* Exercise details *
Print the records below word for word, but leave out the pictures.

Segment Start: The records

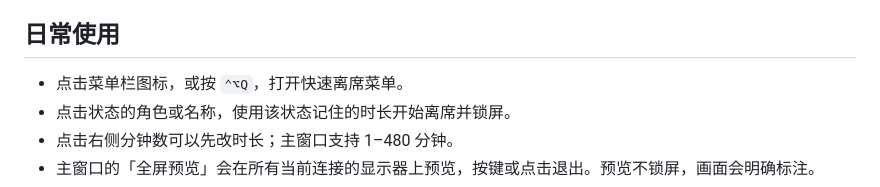
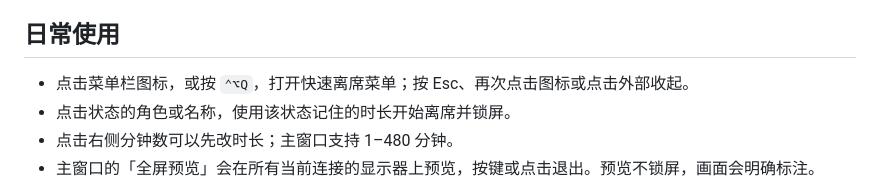
Before and after one commit to DoggyDoggyKitten/QScreen, a Markdown page: README.md, the part around the change. Drawn GitHub-style.

```diff
--- a/README.md
+++ b/README.md
@@ -51,7 +51,7 @@ bash scripts/install.sh
 
 ## 日常使用
 
-- 点击菜单栏图标，或按 `⌃⌥Q`，打开快速离席菜单。
+- 点击菜单栏图标，或按 `⌃⌥Q`，打开快速离席菜单；按 Esc、再次点击图标或点击外部收起。
 - 点击状态的角色或名称，使用该状态记住的时长开始离席并锁屏。
 - 点击右侧分钟数可以先改时长；主窗口支持 1–480 分钟。
 - 主窗口的「全屏预览」会在所有当前连接的显示器上预览，按键或点击退出。预览不锁屏，画面会明确标注。
```
Also changed, not shown: docs/ACCEPTANCE.md (+1 -0 lines), docs/images/QuickPicker.png (added), 4 other files.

Segment End: The records

* Solution for this exercise *
Before and after one commit to DoggyDoggyKitten/QScreen, a Markdown page: README.md, the part around the change. Drawn GitHub-style.

```diff
--- a/README.md
+++ b/README.md
@@ -51,7 +51,7 @@ bash scripts/install.sh
 
 ## 日常使用
 
-- 点击菜单栏图标，或按 `⌃⌥Q`，打开快速离席菜单。
+- 点击菜单栏图标，或按 `⌃⌥Q`，打开快速离席菜单；按 Esc、再次点击图标或点击外部收起。
 - 点击状态的角色或名称，使用该状态记住的时长开始离席并锁屏。
 - 点击右侧分钟数可以先改时长；主窗口支持 1–480 分钟。
 - 主窗口的「全屏预览」会在所有当前连接的显示器上预览，按键或点击退出。预览不锁屏，画面会明确标注。
```
Also changed, not shown: docs/ACCEPTANCE.md (+1 -0 lines), docs/images/QuickPicker.png (added), 4 other files.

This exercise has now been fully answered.